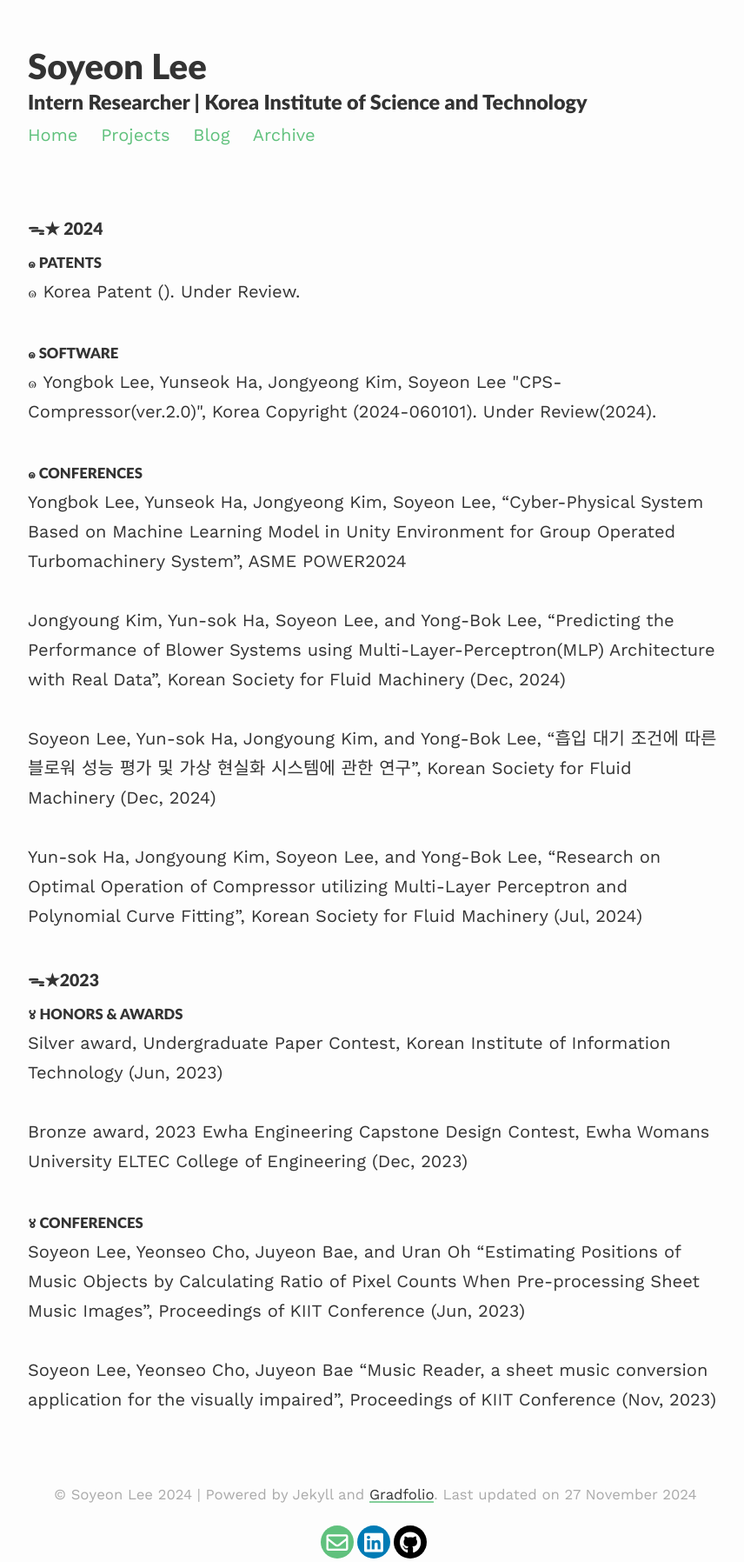
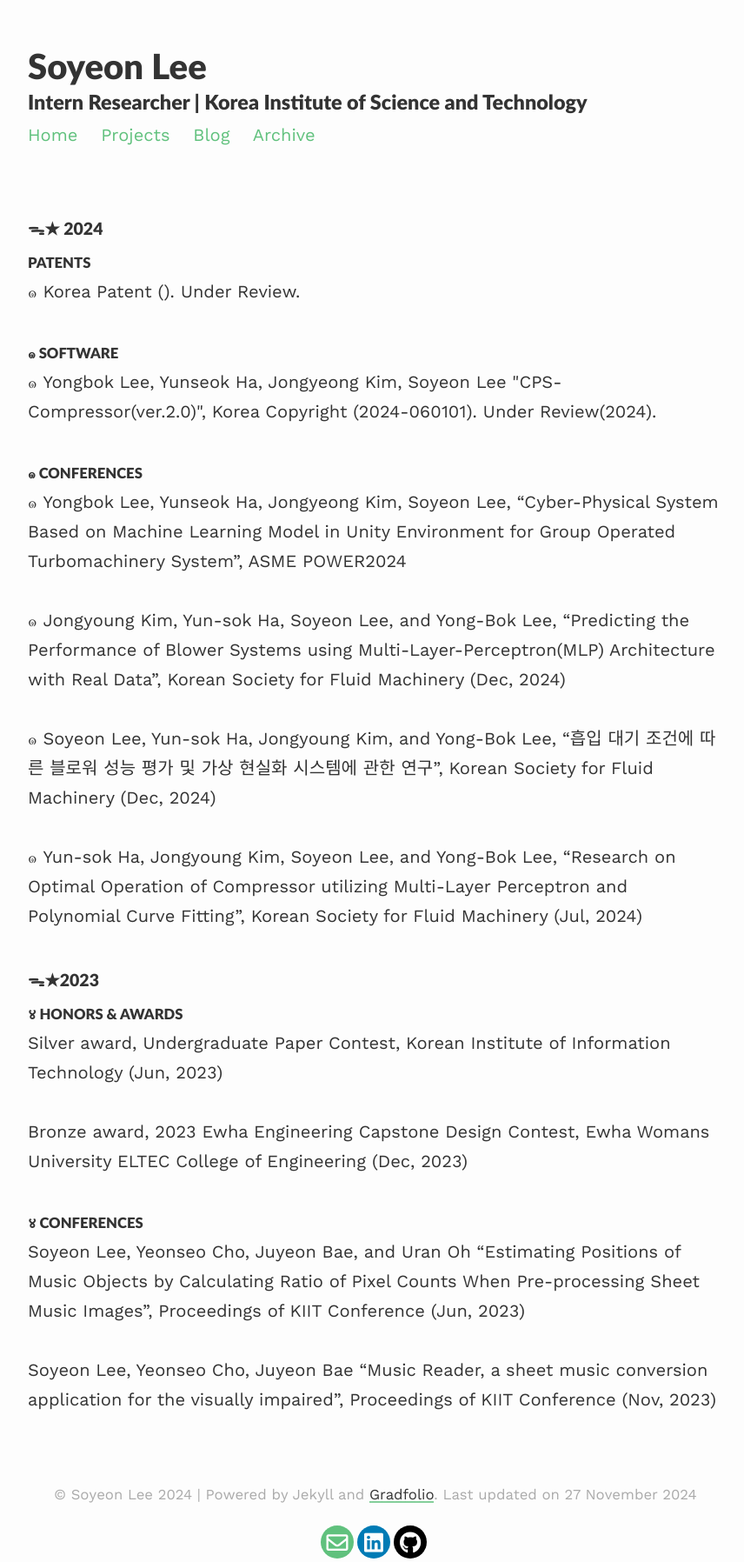
Before and after one commit to soysilver/soysilvery, a Jekyll site: the page built from archive.html, in a window 1280 px wide. Shown: the whole page at 87% size, without its empty margins (208-1064 px from the left). Built offline with Jekyll 4.4.1, drawn with Linux system fonts in a browser that asks for light colours; nearby versions of some CDN libraries.

Commit message:
Update archive.html

```diff
--- a/archive.html
+++ b/archive.html
@@ -9,17 +9,17 @@
 
 	<h3><small>ᯓ★ 2024</small></h3>
 
-	<h4><small>๑ PATENTS</small></h4>
+	<h4><small>PATENTS</small></h4>
 		<a>๑ <indent>Korea Patent (). Under Review.</indent></a><br/><br>
 
 	<h4><small>๑ SOFTWARE</small></h4>
     	<a>๑ <indent> Yongbok Lee, Yunseok Ha, Jongyeong Kim, Soyeon Lee "CPS-Compressor(ver.2.0)", Korea Copyright (2024-060101). Under Review(2024).</indent></a><br/><br>
 
 	<h4><small>๑ CONFERENCES</small></h4>
-		<a href="https://event.asme.org/Events/media/library/resources/power/Power-2024-Final-Program.pdf">Yongbok Lee, Yunseok Ha, Jongyeong Kim, Soyeon Lee, “Cyber-Physical System Based on Machine Learning Model in Unity Environment for Group Operated Turbomachinery System”, ASME POWER2024</a><br/><br>
-		<a href="">Jongyoung Kim, Yun-sok Ha, Soyeon Lee, and Yong-Bok Lee, “Predicting the Performance of Blower Systems using Multi-Layer-Perceptron(MLP) Architecture with Real Data”, Korean Society for Fluid Machinery (Dec, 2024) </a><br/><br>
-		<a href="">Soyeon Lee, Yun-sok Ha, Jongyoung Kim, and Yong-Bok Lee, “흡입 대기 조건에 따른 블로워 성능 평가 및 가상 현실화 시스템에 관한 연구”, Korean Society for Fluid Machinery (Dec, 2024) </a><br/><br>
-		<a href="">Yun-sok Ha, Jongyoung Kim, Soyeon Lee, and Yong-Bok Lee, “Research on Optimal Operation of Compressor utilizing Multi-Layer Perceptron and Polynomial Curve Fitting”, Korean Society for Fluid Machinery (Jul, 2024)</a><br/><br>
+		<a href="https://event.asme.org/Events/media/library/resources/power/Power-2024-Final-Program.pdf">๑ <indent> Yongbok Lee, Yunseok Ha, Jongyeong Kim, Soyeon Lee, “Cyber-Physical System Based on Machine Learning Model in Unity Environment for Group Operated Turbomachinery System”, ASME POWER2024 </indent></a><br/><br>
+		<a href="">๑ <indent>Jongyoung Kim, Yun-sok Ha, Soyeon Lee, and Yong-Bok Lee, “Predicting the Performance of Blower Systems using Multi-Layer-Perceptron(MLP) Architecture with Real Data”, Korean Society for Fluid Machinery (Dec, 2024) </indent></a><br/><br>
+		<a href="">๑ <indent>Soyeon Lee, Yun-sok Ha, Jongyoung Kim, and Yong-Bok Lee, “흡입 대기 조건에 따른 블로워 성능 평가 및 가상 현실화 시스템에 관한 연구”, Korean Society for Fluid Machinery (Dec, 2024) </indent></a><br/><br>
+		<a href="">๑ <indent>Yun-sok Ha, Jongyoung Kim, Soyeon Lee, and Yong-Bok Lee, “Research on Optimal Operation of Compressor utilizing Multi-Layer Perceptron and Polynomial Curve Fitting”, Korean Society for Fluid Machinery (Jul, 2024)</indent></a><br/><br>
 
 	<h3><small>ᯓ★2023</small></h3>
 
```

* What you need to do *
Output everything in the records exactly, leaving pictures out.

* Response to this task *
Before and after one commit to soysilver/soysilvery, a Jekyll site: the page built from archive.html, in a window 1280 px wide. Shown: the whole page at 87% size, without its empty margins (208-1064 px from the left). Built offline with Jekyll 4.4.1, drawn with Linux system fonts in a browser that asks for light colours; nearby versions of some CDN libraries.

Commit message:
Update archive.html

```diff
--- a/archive.html
+++ b/archive.html
@@ -9,17 +9,17 @@
 
 	<h3><small>ᯓ★ 2024</small></h3>
 
-	<h4><small>๑ PATENTS</small></h4>
+	<h4><small>PATENTS</small></h4>
 		<a>๑ <indent>Korea Patent (). Under Review.</indent></a><br/><br>
 
 	<h4><small>๑ SOFTWARE</small></h4>
     	<a>๑ <indent> Yongbok Lee, Yunseok Ha, Jongyeong Kim, Soyeon Lee "CPS-Compressor(ver.2.0)", Korea Copyright (2024-060101). Under Review(2024).</indent></a><br/><br>
 
 	<h4><small>๑ CONFERENCES</small></h4>
-		<a href="https://event.asme.org/Events/media/library/resources/power/Power-2024-Final-Program.pdf">Yongbok Lee, Yunseok Ha, Jongyeong Kim, Soyeon Lee, “Cyber-Physical System Based on Machine Learning Model in Unity Environment for Group Operated Turbomachinery System”, ASME POWER2024</a><br/><br>
-		<a href="">Jongyoung Kim, Yun-sok Ha, Soyeon Lee, and Yong-Bok Lee, “Predicting the Performance of Blower Systems using Multi-Layer-Perceptron(MLP) Architecture with Real Data”, Korean Society for Fluid Machinery (Dec, 2024) </a><br/><br>
-		<a href="">Soyeon Lee, Yun-sok Ha, Jongyoung Kim, and Yong-Bok Lee, “흡입 대기 조건에 따른 블로워 성능 평가 및 가상 현실화 시스템에 관한 연구”, Korean Society for Fluid Machinery (Dec, 2024) </a><br/><br>
-		<a href="">Yun-sok Ha, Jongyoung Kim, Soyeon Lee, and Yong-Bok Lee, “Research on Optimal Operation of Compressor utilizing Multi-Layer Perceptron and Polynomial Curve Fitting”, Korean Society for Fluid Machinery (Jul, 2024)</a><br/><br>
+		<a href="https://event.asme.org/Events/media/library/resources/power/Power-2024-Final-Program.pdf">๑ <indent> Yongbok Lee, Yunseok Ha, Jongyeong Kim, Soyeon Lee, “Cyber-Physical System Based on Machine Learning Model in Unity Environment for Group Operated Turbomachinery System”, ASME POWER2024 </indent></a><br/><br>
+		<a href="">๑ <indent>Jongyoung Kim, Yun-sok Ha, Soyeon Lee, and Yong-Bok Lee, “Predicting the Performance of Blower Systems using Multi-Layer-Perceptron(MLP) Architecture with Real Data”, Korean Society for Fluid Machinery (Dec, 2024) </indent></a><br/><br>
+		<a href="">๑ <indent>Soyeon Lee, Yun-sok Ha, Jongyoung Kim, and Yong-Bok Lee, “흡입 대기 조건에 따른 블로워 성능 평가 및 가상 현실화 시스템에 관한 연구”, Korean Society for Fluid Machinery (Dec, 2024) </indent></a><br/><br>
+		<a href="">๑ <indent>Yun-sok Ha, Jongyoung Kim, Soyeon Lee, and Yong-Bok Lee, “Research on Optimal Operation of Compressor utilizing Multi-Layer Perceptron and Polynomial Curve Fitting”, Korean Society for Fluid Machinery (Jul, 2024)</indent></a><br/><br>
 
 	<h3><small>ᯓ★2023</small></h3>
 
```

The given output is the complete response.